…The coming of the War changed this because it was early recognized by the Signal Corps of the Army that vacuum tubes would probably play an important part. [This is a 60-page document and makes very interesting reading, particularly the sections covering tube development for the Army and Navy, together with the manufacturing problems and how these were overcome].
This lengthy discussion so far has been to show how all the fundamental problems associated with the de Forest audion, with its poor vacuum, erratic performance and fragility had been solved by the two US companies, Western Electric General Electric by 1916.
1. Fleming, JA, British patent 24,850, appl. 16 November 1914.
2. Fleming, JA, British patent 13,518, appl. 25 June 1908.
3. de Forest, Lee, US patent 879,532, appl. 29 January 1907.
4. Aitken, Hugh GJ, The Continuous Wave: Princetown University Press; 1984, pp.246–7.
5. Lowenstein, US patent 1,232,764, appl. 24 April 1912.
6. Ref 4, p.228.
7. Fessenden, RA, ‘Wireless Telephony’, Proc. AIEE, 27, 1908, pp.1283–58. (See p.1309.)
8. Coursey, PR, Telephony Without Wires. London: The Wireless Press; 1929, p.195.
9. Coolidge, William D, US patent, 1,082,933, appl. 19 June 1912.
10. Hammond, JW, Men and Volts. New York: JB Lippincott Co.; 1941. See Ch. 37 ‘The Taming of Tungsten’.
11. Langmuir, Irving, ‘The Effect of Space Charge and Residual Gases on Thermionic Currents in High Vacuum’, Phys. Rev., 2, 1913, pp.450–86.
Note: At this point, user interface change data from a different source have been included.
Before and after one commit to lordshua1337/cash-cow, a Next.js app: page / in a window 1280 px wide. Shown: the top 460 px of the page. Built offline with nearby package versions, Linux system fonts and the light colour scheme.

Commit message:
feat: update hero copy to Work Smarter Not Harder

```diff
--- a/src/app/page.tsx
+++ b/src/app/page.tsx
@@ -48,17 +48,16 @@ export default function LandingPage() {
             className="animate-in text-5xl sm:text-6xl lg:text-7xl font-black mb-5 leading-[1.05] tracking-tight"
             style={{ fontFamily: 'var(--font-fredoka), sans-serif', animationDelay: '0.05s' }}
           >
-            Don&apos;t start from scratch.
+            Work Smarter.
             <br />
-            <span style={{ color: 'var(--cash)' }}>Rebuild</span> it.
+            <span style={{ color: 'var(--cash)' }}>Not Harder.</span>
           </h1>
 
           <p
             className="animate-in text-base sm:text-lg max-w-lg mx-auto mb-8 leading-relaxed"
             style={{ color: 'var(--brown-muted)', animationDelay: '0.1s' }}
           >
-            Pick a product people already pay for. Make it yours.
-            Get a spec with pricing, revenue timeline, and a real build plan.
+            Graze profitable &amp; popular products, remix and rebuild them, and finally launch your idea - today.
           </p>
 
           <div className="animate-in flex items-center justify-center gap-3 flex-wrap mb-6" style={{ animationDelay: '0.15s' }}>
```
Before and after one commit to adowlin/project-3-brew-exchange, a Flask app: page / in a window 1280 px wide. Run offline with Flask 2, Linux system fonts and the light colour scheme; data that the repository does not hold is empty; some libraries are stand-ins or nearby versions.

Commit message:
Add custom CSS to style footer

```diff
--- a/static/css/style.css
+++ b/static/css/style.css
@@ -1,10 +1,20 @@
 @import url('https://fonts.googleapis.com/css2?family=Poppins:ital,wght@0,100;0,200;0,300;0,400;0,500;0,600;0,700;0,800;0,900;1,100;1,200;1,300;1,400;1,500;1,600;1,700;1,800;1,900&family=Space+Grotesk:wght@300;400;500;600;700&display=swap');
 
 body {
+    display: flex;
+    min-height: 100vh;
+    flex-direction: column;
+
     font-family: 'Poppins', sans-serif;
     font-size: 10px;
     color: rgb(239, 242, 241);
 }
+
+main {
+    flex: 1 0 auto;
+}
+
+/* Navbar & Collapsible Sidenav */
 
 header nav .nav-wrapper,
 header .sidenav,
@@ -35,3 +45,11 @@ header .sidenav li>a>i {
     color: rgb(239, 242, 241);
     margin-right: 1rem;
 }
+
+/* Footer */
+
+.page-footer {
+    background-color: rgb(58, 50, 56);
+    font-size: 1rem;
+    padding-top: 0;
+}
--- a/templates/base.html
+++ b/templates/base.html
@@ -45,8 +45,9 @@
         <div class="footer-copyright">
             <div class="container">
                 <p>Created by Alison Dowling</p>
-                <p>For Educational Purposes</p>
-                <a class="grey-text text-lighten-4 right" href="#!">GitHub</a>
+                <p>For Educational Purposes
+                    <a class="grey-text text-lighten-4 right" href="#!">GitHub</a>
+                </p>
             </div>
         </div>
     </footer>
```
12. Child CD, ‘Discharge from hot CaO’, Phys. Rev., 32, 1911, pp.492–511.
13. Langmuir, Irving, ‘The Pure Electron Discharge’, Proc. IRE, 3, September 1915, pp.261–93.